*Tunisia is certainly the weakest link in North Africa. Having a small and inefficient army with obsolete weapon systems,13 the Tunisian regime does not have the means to fight effectively against jihadist terrorism. Moreover, unlike its two neighbors in the west, jihadist organizations find sympathy and safe haven among a radicalized population fed up with the excesses of the Ben-Ali regime, its corrupted politicians and the “no hope” situation created by a crumbling economy. It is no accident that in Tunisia the call for jihad is the strongest, and it is the place with the highest response to the call of jihad. The Libyan “domino effect” has had its biggest impact in Tunisia.14 Moreover, Tunisian territory has become a transit route from Libya to the Sahara used for smuggling weapons, drugs and human traffic and to destabilize the Sub-Sahara zone. The Tunisian government is trying its best to stop the flow of jihadists to Syria. In June 2013, the Tunisian Interior Minister Lotfi Ben Jeddou disclosed that five networks specializing in getting Tunisian fighters to Syria were dismantled. About 1,000 young men were prevented from travelling.15

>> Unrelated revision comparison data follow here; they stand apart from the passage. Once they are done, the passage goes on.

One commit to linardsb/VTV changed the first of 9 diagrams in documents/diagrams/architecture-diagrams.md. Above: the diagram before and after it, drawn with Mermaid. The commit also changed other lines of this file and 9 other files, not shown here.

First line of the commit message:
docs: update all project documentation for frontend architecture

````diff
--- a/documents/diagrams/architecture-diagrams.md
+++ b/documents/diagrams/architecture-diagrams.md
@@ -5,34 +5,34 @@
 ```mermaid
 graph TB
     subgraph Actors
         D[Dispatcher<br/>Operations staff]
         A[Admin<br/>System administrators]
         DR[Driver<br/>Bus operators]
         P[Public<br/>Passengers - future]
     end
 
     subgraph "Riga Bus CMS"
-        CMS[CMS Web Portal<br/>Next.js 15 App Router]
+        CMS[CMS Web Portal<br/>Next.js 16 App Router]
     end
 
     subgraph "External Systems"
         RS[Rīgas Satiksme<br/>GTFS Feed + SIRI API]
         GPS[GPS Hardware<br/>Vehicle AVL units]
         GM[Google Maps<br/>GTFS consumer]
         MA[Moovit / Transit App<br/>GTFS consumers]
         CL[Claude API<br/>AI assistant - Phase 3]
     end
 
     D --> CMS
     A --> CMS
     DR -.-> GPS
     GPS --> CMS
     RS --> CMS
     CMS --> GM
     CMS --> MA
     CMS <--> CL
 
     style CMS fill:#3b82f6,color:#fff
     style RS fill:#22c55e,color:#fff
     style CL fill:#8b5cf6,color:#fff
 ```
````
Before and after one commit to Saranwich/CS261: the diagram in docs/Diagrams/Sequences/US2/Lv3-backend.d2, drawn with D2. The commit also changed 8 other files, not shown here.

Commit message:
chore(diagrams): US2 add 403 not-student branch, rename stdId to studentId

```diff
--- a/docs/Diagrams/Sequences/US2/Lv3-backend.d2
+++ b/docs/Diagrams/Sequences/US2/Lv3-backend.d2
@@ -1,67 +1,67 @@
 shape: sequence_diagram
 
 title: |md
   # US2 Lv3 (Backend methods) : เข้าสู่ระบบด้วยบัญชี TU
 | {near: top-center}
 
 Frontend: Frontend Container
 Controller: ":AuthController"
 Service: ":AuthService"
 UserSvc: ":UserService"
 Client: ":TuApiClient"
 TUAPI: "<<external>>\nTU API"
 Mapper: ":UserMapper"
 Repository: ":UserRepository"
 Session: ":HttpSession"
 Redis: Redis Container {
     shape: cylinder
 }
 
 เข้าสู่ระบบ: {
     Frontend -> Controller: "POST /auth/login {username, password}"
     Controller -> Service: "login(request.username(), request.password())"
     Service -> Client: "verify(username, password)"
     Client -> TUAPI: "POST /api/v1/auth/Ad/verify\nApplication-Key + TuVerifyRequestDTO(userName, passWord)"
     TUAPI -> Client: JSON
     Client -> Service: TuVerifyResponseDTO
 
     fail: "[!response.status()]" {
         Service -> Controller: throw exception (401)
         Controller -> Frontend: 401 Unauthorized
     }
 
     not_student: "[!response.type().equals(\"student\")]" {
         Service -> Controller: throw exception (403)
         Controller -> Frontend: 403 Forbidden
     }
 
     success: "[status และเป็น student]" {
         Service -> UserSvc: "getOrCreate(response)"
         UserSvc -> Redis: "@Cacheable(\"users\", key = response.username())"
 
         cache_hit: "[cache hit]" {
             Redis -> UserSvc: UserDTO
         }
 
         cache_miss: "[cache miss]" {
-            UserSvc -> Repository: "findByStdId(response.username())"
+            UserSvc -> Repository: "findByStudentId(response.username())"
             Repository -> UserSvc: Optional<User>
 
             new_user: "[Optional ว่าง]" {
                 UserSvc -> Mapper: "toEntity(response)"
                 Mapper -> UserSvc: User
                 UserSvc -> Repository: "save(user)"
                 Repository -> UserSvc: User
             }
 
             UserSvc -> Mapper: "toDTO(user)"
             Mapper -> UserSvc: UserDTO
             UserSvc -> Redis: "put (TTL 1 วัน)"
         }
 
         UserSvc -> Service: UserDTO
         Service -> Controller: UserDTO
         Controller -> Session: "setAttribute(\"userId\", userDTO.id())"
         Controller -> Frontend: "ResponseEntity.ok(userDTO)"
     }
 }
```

The North African jihadist contribution to the Islamic State has already had an impact on the stability of the three North African regimes. It is clear that if the regimes do not oppose these trends, the jihadist effect could dominate the politics of each of those three countries and create an unprecedented situation in the area. The fact that many splinter organizations in North Africa, Nigeria (Boko Haram) and Mali have sworn allegiance to the Islamic State crystallizes for the present rulers of North Africa the nature of the danger threatening their respective regimes. It is out of this fear that Morocco, Algeria and Tunisia are conducting their fight against extremism. In this respect it is quite obvious that neither of the three has an interest to see more jihadists from North Africa flocking in from Syria and Iraq.

In August 2014, Africa’s spy chiefs met in Nairobi as part of the African Union’s Committee of Intelligence and Security Services of Africa (CISSA). They expressed their deep concern about the growing threat of the Islamic State and the likelihood that the radical organization might influence the continent’s own jihadist groups. Areas of concern included “an alliance being built by terror groups worldwide, sophisticated sources of funding and (Africa’s) porous borders.16 This is the challenge: the question is whether the ruling governments will know how to address the threat.

* * *

2 Tarik Ben Larbi, Le maroc face a la “Daesh connection”, 24/11/14, Jeune Afrique,
3 idem
4 Siham Ali,Morocco: Thousands of Moroccan Jihadists in Syria, Iraq, Magharebia,
5 Ben Larbi,op.cit.idem
6 Mawassi Lahcen, Maghreb Youth answer al-Qaeda call,08/03/13, Magharebia,
7 J.Tilouine, Maghreb: sur les routes du Jihad pour la Syrie ou l’Irak,29/7/14,Jeune Afrique,
8 idem; Tarik Ben Larbi, sup.cit.ibid.
9 idem.
10 Tarik Ben larbi, ibid.
11 Walid Ramzi, Algeria cracks down on Syria recruiting networks, 24/3/13, Magharebia,
12 Le chef du Jund al-Khalifa tue, L’Express, 23/12/14,
13 Samy Ghorbal, Armee tunisiemnne: la grande desillusion, 2/9/14, Jeune Afrique,
14 S.Abba and others, Libye, Mali, Cameroun, Centrafrique… l’effet domino du terrorisme, 4/6/14, Jeune Afrique,
15 Jemal Oumar and Yasmine najjar, Al-Qaeda split could spell turmoil, 20/6/13, Magharebia,
16 Hassan M. Abukar, Is ISIS allied to or influencing African Jihadi Groups?,